#### Extracted entries ####

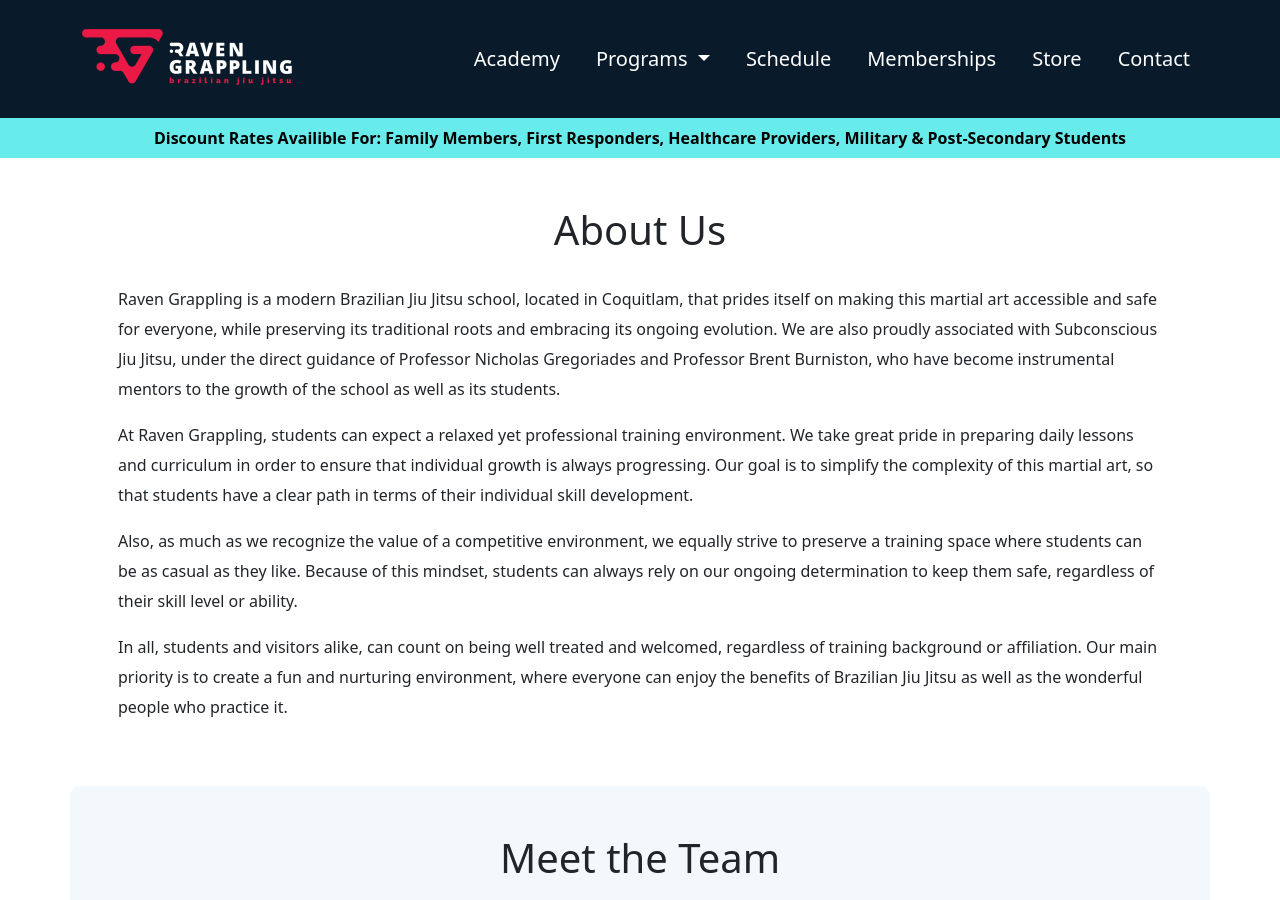
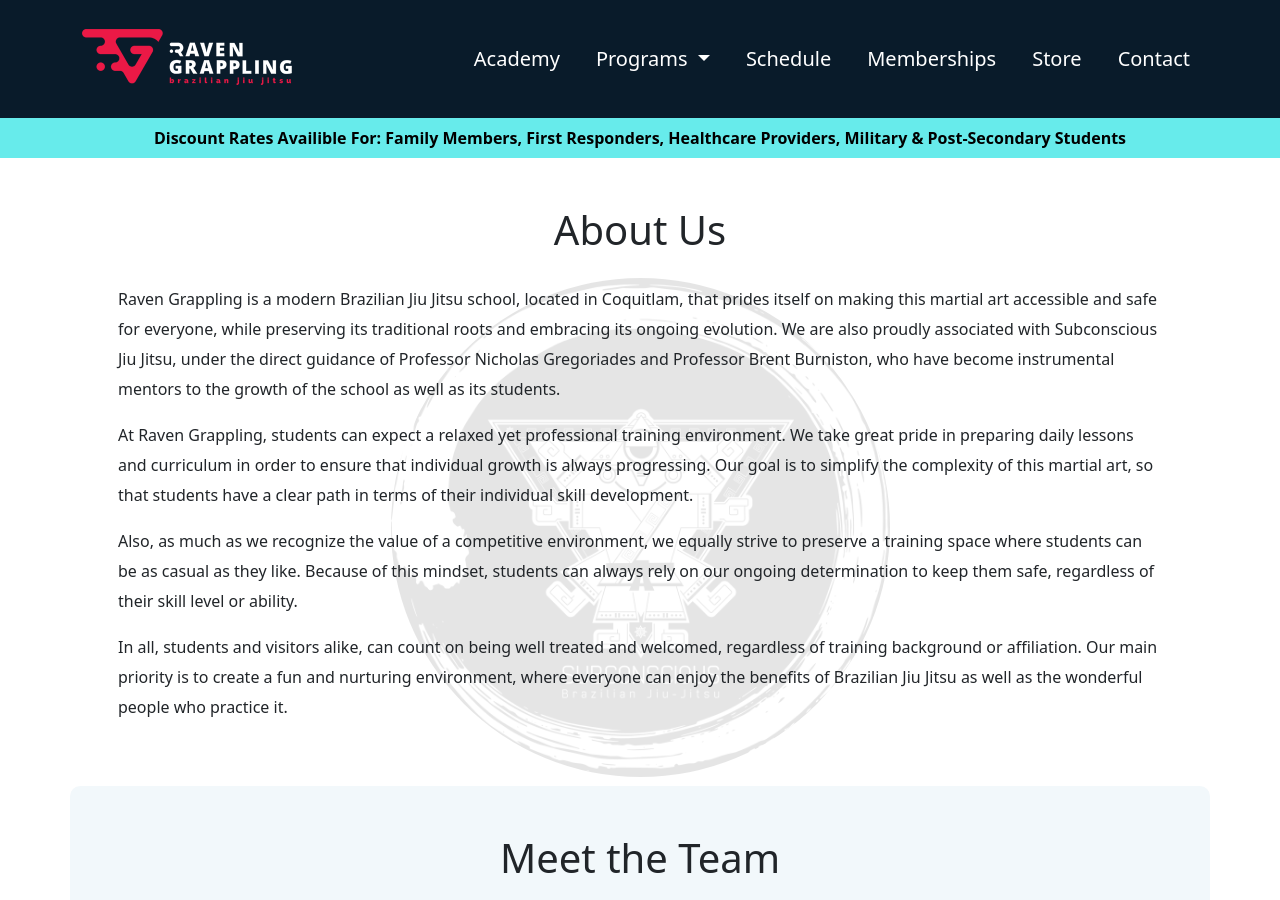
Before and after one commit to RavenGrappling/RavenGrappling.github.io, a Jekyll site: the page built from academy.md, in a window 1280 px wide and 900 px high. Built offline with Jekyll 4.4.1, drawn with Linux system fonts in a browser that asks for light colours.

Commit message:
Update academy.md

```diff
--- a/academy.md
+++ b/academy.md
@@ -3,7 +3,7 @@
 layout: default
 ---
 
-<div class="container py-5 px-4 p-lg-5">
+<div class="container py-5 px-4 p-lg-5 rg-subconscious-logo-bg">
   <h1 class="text-center">About Us</h1>
 
   <p>
```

####

◆ What you need to do ◆
If a line in the data above includes the string "container", copy it.

◆ Answer ◆
-<div class="container py-5 px-4 p-lg-5">
+<div class="container py-5 px-4 p-lg-5 rg-subconscious-logo-bg">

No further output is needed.